    I have been to the two previous Phoenix shows. They were excellent! The hosts always do a great job and the venue is perfect. I have no doubt they will do it up just fine again. I am not frustrated but I am impatient -for August to arrive! Nick Filippone
  12. Activities on Wednesday, August 1st?

    The Diamondbacks are not in town until Thursday.
  13. november/december issue of juronal

    This seems to be a recurring problem with IPMS staff - indolent, over paid 9 to 5ers, slacking off at the holidays. It is not unreasonable to expect these people to discharge their assigned tasks in a timely way, regardless of what else is going on in their lives and regardless of how much of their spare time -especially modeling time - those Society tasks consume! Just like those lazy loafers on the NCC- dragging their derrières on the contest rules changes for the National Contest! Oh! You're telling me they're volunteers? Who knew? How insensitive and ungrateful of me! No apologies are necessary Ron. We have a great organization, a great National Convention and Contest and a polished, professional Journal. Only someone doing more than you and the other members of the leadership are doing can, in fairness, criticize.
  14. raised panel lines

    Gil, You are quite right. And you can certainly speak with the authority of one who consistently violates that very sound advice by starting with sow's ears and producing silk purses with enviable regularity - a 1/48 vacu-form Martin B-10 indeed! Beautiful model! Will we ever get a good injection molded B-10 in any scale? Most of us lack your fortitude.
  15. raised panel lines

    The issue with raised panel lines is not whether they can be made to look realistic. They can, using some -but not all - of the techniques described above. The problem is maintaining a consistent style of panel lines across the entire model. I personally do not think mixing raised lines with rescribed lines or drawn on lines is a good practice. I think they look too different and inconsistent. Inconsistency is a killer drawback on a contest model. So, what to do? One approach to restoring raised lines lost during seam clean up is the use of Archer Fine Detail resin decal panel lines. They come on a variety of widths and are effective on relatively flat surfaces or gentle curves. The are harder to get to stick on shorter radius curves, however. My personal favourite technique for restoring raised panel lines is to apply two strips of Tamiya masking tape very close to each other - the gap equal to the width of the panel line to be restored- and then paint the gap with something. I use Mr. Surfaced 500 or 1000. Let it dry and peel away the tape. A gentle sanding with 600 grit paper will remove the " meniscus" effect- the two raised edges on either side. If it is too thick, sand a little more. Don't like it? Sand it off completely and do it over. When painted over, they look great. There are many great old kits out there that deserve to be built.
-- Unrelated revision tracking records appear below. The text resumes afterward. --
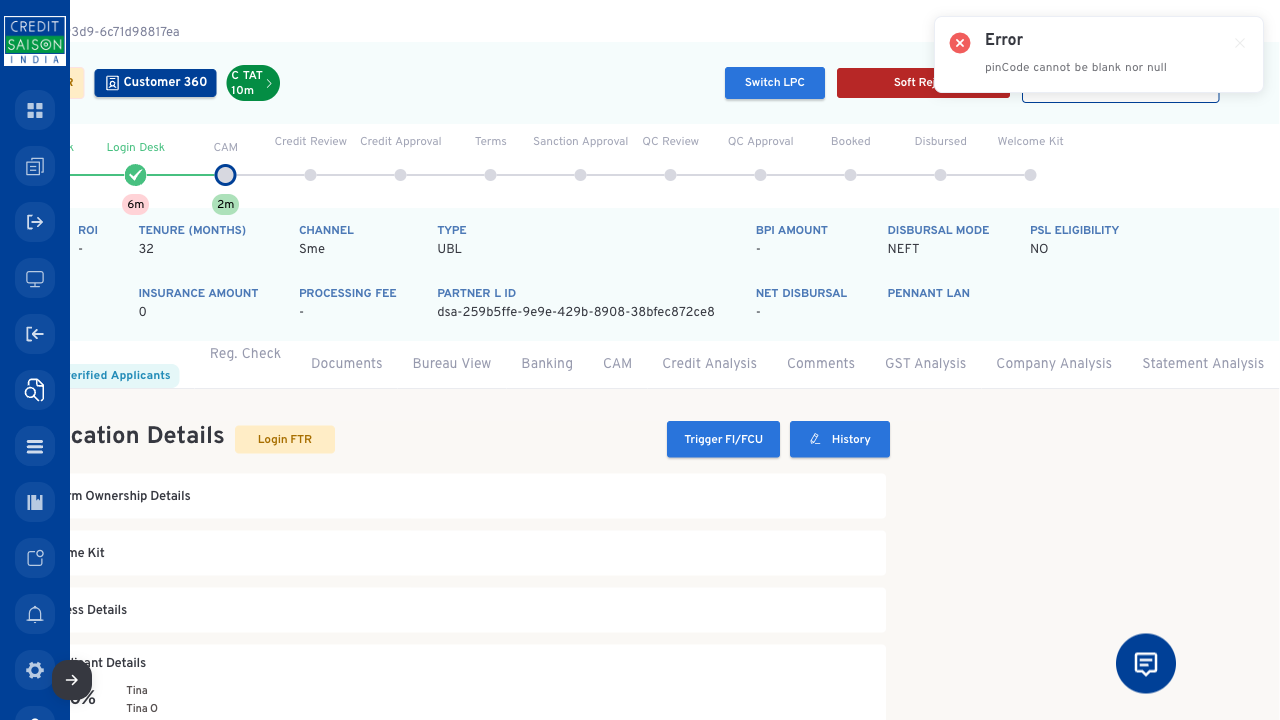
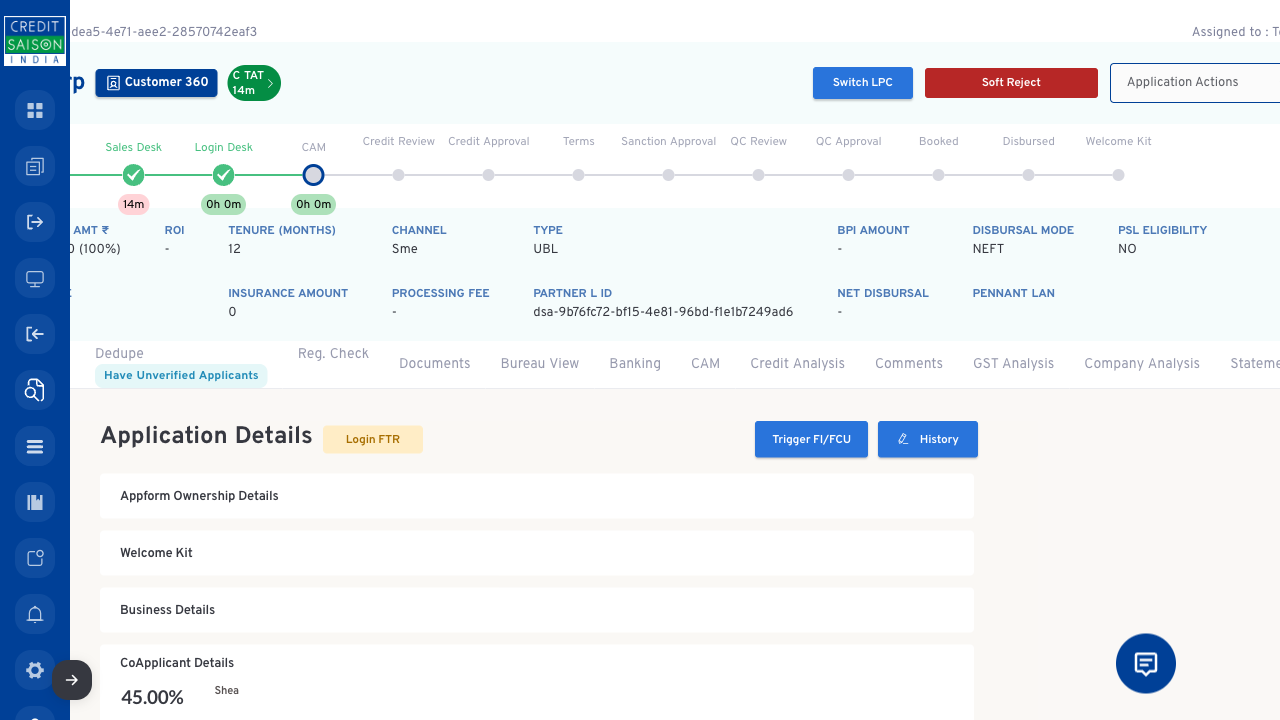
Added changes
Added changes

diff --git a/src/test/java/ui/stepDefinitions/jarvis/ApplicationDetailsSteps.java b/src/test/java/ui/stepDefinitions/jarvis/ApplicationDetailsSteps.java
@@ -10,30 +10,9 @@ import ui.pages.jarvis.AppFormPage.DedupeTab.Dedupe;
 
 public class ApplicationDetailsSteps {
 
-    private final BusinessDetails businessDetailsPage;
-    private final BankDetails bankDetailsPage;
-    private final LoanRequirment loanRequirment;
-    private final AppFormOwnerShipDetails appFormOwnerShipDetails;
-    private final Dedupe dedupe;
-    private final EsignDocuments eSignPage;
-    private final InsuranceDetails insurancePage;
-    private final CoApplicantDetails coApplicantDetails;
-    private final BeneficiaryOwnerDetails beneficiaryOwnerDetails;
-
-    public ApplicationDetailsSteps() {
-        this.businessDetailsPage = new BusinessDetails(BaseTest.getPage());
-        this.bankDetailsPage = new BankDetails(BaseTest.getPage());
-        this.loanRequirment = new LoanRequirment(BaseTest.getPage());
-        this.dedupe = new Dedupe(BaseTest.getPage());
-        this.appFormOwnerShipDetails = new AppFormOwnerShipDetails(BaseTest.getPage());
-        this.eSignPage = new EsignDocuments(BaseTest.getPage());
-        this.insurancePage = new InsuranceDetails(BaseTest.getPage());
-        this.coApplicantDetails = new CoApplicantDetails(BaseTest.getPage());
-        this.beneficiaryOwnerDetails = new BeneficiaryOwnerDetails(BaseTest.getPage());
-    }
-
     @And("User updates the Business Details with the following data:")
     public void updateBusinessDetails(Map<String, String> details) {
+        BusinessDetails businessDetailsPage = new BusinessDetails(BaseTest.getPage());
         businessDetailsPage.openBusinessDetailsAndEdit();
         businessDetailsPage.fillCompanyDetails(details,"Updating_Business_Details");
         businessDetailsPage.navigateBackToAppDetails();
@@ -41,12 +20,15 @@ public class ApplicationDetailsSteps {
 
     @And("User updates the Bank Details with the following data:")
     public void updateBankDetailsWithData(Map<String, String> details) {
+        BankDetails bankDetailsPage = new BankDetails(BaseTest.getPage());
         bankDetailsPage.openBankDetailsAndEdit();
         bankDetailsPage.fillBankDetails(details, "Updating_Bank_Details");
     }
 
     @And("User opens the Loan Requirements section and updates the details")
     public void userOpensLoanRequirementsAndEdits() {
+        Dedupe dedupe = new Dedupe(BaseTest.getPage());
+        LoanRequirment loanRequirment = new LoanRequirment(BaseTest.getPage());
         dedupe.navigateToAppFormTab();
         loanRequirment.openLoanRequirementsAndEdit();
         loanRequirment.fillLoanRequirementsAndSubmit("Updating_Loan_Requirements");
@@ -54,6 +36,8 @@ public class ApplicationDetailsSteps {
 
     @And("User updates the Appform Ownership Details with the following data:")
     public void updateAppFormOwnershipDetails(Map<String, String> details) {
+        Dedupe dedupe = new Dedupe(BaseTest.getPage());
+        AppFormOwnerShipDetails appFormOwnerShipDetails = new AppFormOwnerShipDetails(BaseTest.getPage());
         dedupe.navigateToAppFormTab();
         appFormOwnerShipDetails.openAppFormOwnerShipAndEdit();
         appFormOwnerShipDetails.selectCreditApproverAndSubmit(details, "Updating_Appform_Ownership_Details");
@@ -61,29 +45,34 @@ public class ApplicationDetailsSteps {
 
     @And("User opens the Loan Requirements section and initiates Credit Approval with reason {string}")
     public void userInitiatesCreditApproval(String reason) {
+        LoanRequirment loanRequirment = new LoanRequirment(BaseTest.getPage());
         loanRequirment.openLoanRequirementsAndEdit();
         loanRequirment.initiateCreditApproval(reason);
     }
 
     @And("User opens E-Sign section, generates documents, and opts for offline signatures")
     public void processESignOffline() {
+        EsignDocuments eSignPage = new EsignDocuments(BaseTest.getPage());
         eSignPage.openESignSection();
         eSignPage.optInForOfflineSignatures("ESign_Offline_Signatures");
     }
 
     @And("User opens Insurance Details and updates Insurance and Nominee Details with the following data")
     public void openInsuranceDetails(Map<String, String> data) {
+        InsuranceDetails insurancePage = new InsuranceDetails(BaseTest.getPage());
         insurancePage.openInsuranceAndEdit();
         insurancePage.fillInsuranceAndSubmit(data, "Updating_Insurance_Details");
     }
 
     @And("User adds Aadhaar number {string} in Co-Applicant Details")
     public void addAadhaarInCoApplicantDetails(String aadhaarNumber) {
+        CoApplicantDetails coApplicantDetails = new CoApplicantDetails(BaseTest.getPage());
         coApplicantDetails.addAadhaarToCoApplicant(aadhaarNumber, "Adding_CoApplicant_Aadhaar");
     }
 
     @And("User adds Beneficiary Owner Details for entity {string} and applicant {string}")
     public void addBeneficiaryOwnerDetails(String entity, String applicant) {
+        BeneficiaryOwnerDetails beneficiaryOwnerDetails = new BeneficiaryOwnerDetails(BaseTest.getPage());
         beneficiaryOwnerDetails.addBeneficiaryOwner(entity, applicant, "Adding_Beneficiary_Owner");
     }
 

diff --git a/src/test/java/ui/stepDefinitions/jarvis/AppFormDashboardSteps.java b/src/test/java/ui/stepDefinitions/jarvis/AppFormDashboardSteps.java
@@ -9,35 +9,27 @@ import ui.pages.jarvis.AppFormPage.VerificationTab.VerificationTab;
 
 public class AppFormDashboardSteps extends BaseTest {
 
-    private final Dedupe dedupeTab ;
-    private final RegCheck regCheckTab;
-    private final Cam camTab ;
-    private final VerificationTab verificationPage ;
-
-    public AppFormDashboardSteps() {
-        this.dedupeTab = new Dedupe(getPage());
-        this.regCheckTab = new RegCheck(getPage());
-        this.camTab = new Cam(getPage());
-        this.verificationPage = new VerificationTab(getPage());
-    }
-
     @And("User navigates to the Dedupe tab in Application Dashboard")
     public void navigateDedupe()  {
+        Dedupe dedupeTab = new Dedupe(getPage());
         dedupeTab.selectDedupeTab();
     }
 
     @And("User navigates to the RegCheck tab in Application Dashboard")
     public void navigateToRegCheckTab() {
+        RegCheck regCheckTab = new RegCheck(getPage());
         regCheckTab.selectRegCheckTabAndValidate();
     }
 
     @And("User navigates to the CAM tab in Application Dashboard and start the cam")
     public void navigateToCamTab() {
-         camTab.selectCamTab();
+        Cam camTab = new Cam(getPage());
+        camTab.selectCamTab();
     }
 
     @And("User navigates to the Verification tab and resolves the Udyam KYC status")
     public void userNavigatesToVerificationTab() {
+        VerificationTab verificationPage = new VerificationTab(getPage());
         verificationPage.navigateToVerificationTab();
         verificationPage.resolveUdyamKyc("Resolving Udyam KYC status");
     }

diff --git a/src/test/java/ui/stepDefinitions/jarvis/ApplicationSteps.java b/src/test/java/ui/stepDefinitions/jarvis/ApplicationSteps.java
@@ -10,14 +10,17 @@ import static dynamicData.DynamicDataClass.get;
 
 public class ApplicationSteps extends BaseTest {
 
-    private final ApplicationDashboardPage applicationDashboardPage = new ApplicationDashboardPage(BaseTest.getPage());
-    private final DashboardPage dashboardPage = new DashboardPage(BaseTest.getPage());
+    private ApplicationDashboardPage applicationDashboardPage;
+    private DashboardPage dashboardPage;
 
     @And("User navigates to the Applications tab searches appFrom using {string} and opens the appform")
     public void openAppFromInJarvis(String searchType) throws InterruptedException {
+        applicationDashboardPage = new ApplicationDashboardPage(BaseTest.getPage());
+        dashboardPage = new DashboardPage(BaseTest.getPage());
+        
         dashboardPage.navigateToApplicationTab();
 
-        applicationDashboardPage.searchByCriteria(searchType, "dsa-db1fc6a0-b1a9-48f7-8a06-cb3ed1ac5044");
+        applicationDashboardPage.searchByCriteria(searchType, "dsa-9b76fc72-bf15-4e81-96bd-f1e1b7249ad6");
 
         // Capture and store App ID before clicking open — needed for Allocation
         Thread.sleep(800);

diff --git a/src/test/java/ui/stepDefinitions/jarvis/AppFormActionsSteps.java b/src/test/java/ui/stepDefinitions/jarvis/AppFormActionsSteps.java
@@ -6,19 +6,15 @@ import ui.pages.jarvis.AppFormPage.ApplicationPage;
 
 public class AppFormActionsSteps {
 
-    private final ApplicationPage appFormActionsPage ;
-
-        public AppFormActionsSteps() {
-            this.appFormActionsPage = new ApplicationPage(BaseTest.getPage());
-        }
-
     @And("User selects {string} from Application Actions and moves appForm next stage")
     public void userSelectsApplicationAction(String action) throws InterruptedException {
+        ApplicationPage appFormActionsPage = new ApplicationPage(BaseTest.getPage());
         appFormActionsPage.selectApplicationActionAndAccept(action,"Moving_AppFrom");
     }
 
     @And("User moves application to {string} assigned to level {string} and user {string}")
     public void moveApplicationWithAssignment(String action, String level, String email) {
+        ApplicationPage appFormActionsPage = new ApplicationPage(BaseTest.getPage());
         appFormActionsPage.selectActionWithAssignment(action, level, email, "Moving_AppFrom");
     }
 }

diff --git a/src/test/java/ui/stepDefinitions/jarvis/AllocationDashboardSteps.java b/src/test/java/ui/stepDefinitions/jarvis/AllocationDashboardSteps.java
@@ -12,11 +12,13 @@ public class AllocationDashboardSteps extends BaseTest {
     private static final String TENJIN_EMAIL = "[email redacted]";
     private static final String TENJIN_DISPLAY_NAME = "Tenjin User";
 
-    private final AllocationDashboardPage allocationPage = new AllocationDashboardPage(BaseTest.getPage());
-    private final DashboardPage dashboardPage = new DashboardPage(BaseTest.getPage());
+    private AllocationDashboardPage allocationPage;
+    private DashboardPage dashboardPage;
 
     @And("User navigates to the Allocation Dashboard and assign appform to self using app ID")
     public void assignAppFormToSelf() throws InterruptedException {
+        allocationPage = new AllocationDashboardPage(BaseTest.getPage());
+        dashboardPage = new DashboardPage(BaseTest.getPage());
         // 1. Navigate and setup view
         dashboardPage.navigateToAllocationDashboard();
         allocationPage.switchToTeamView();

diff --git a/src/test/java/ui/stepDefinitions/jarvis/LoginSteps.java b/src/test/java/ui/stepDefinitions/jarvis/LoginSteps.java
@@ -5,7 +5,7 @@ import io.cucumber.java.en.*;
 import ui.pages.jarvis.LoginPage;
 
 public class LoginSteps extends BaseTest {
-    private LoginPage jarvisPage = new LoginPage(BaseTest.getPage());
+    private LoginPage jarvisPage;
 
     @And("User switches to Jarvis portal and logins")
     public void switchToJarvisAndLogin() throws Exception {
@@ -14,6 +14,7 @@ public class LoginSteps extends BaseTest {
 
         BaseTest.switchToJarvisPortal();
 
+        jarvisPage = new LoginPage(BaseTest.getPage());
         jarvisPage.login();
     }
 }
Overcoming this roadblock has helped a lot in building them to the standard I consider desireable. Rivets are more of a challenge but Acher has these also, as demonstrated a few months age on a wonderful build of an old Monogram DC-3- the '50's one- on this very forum. I have experimented with some other methods of reproducing rivets but this is still a work in progress. Regards, Nick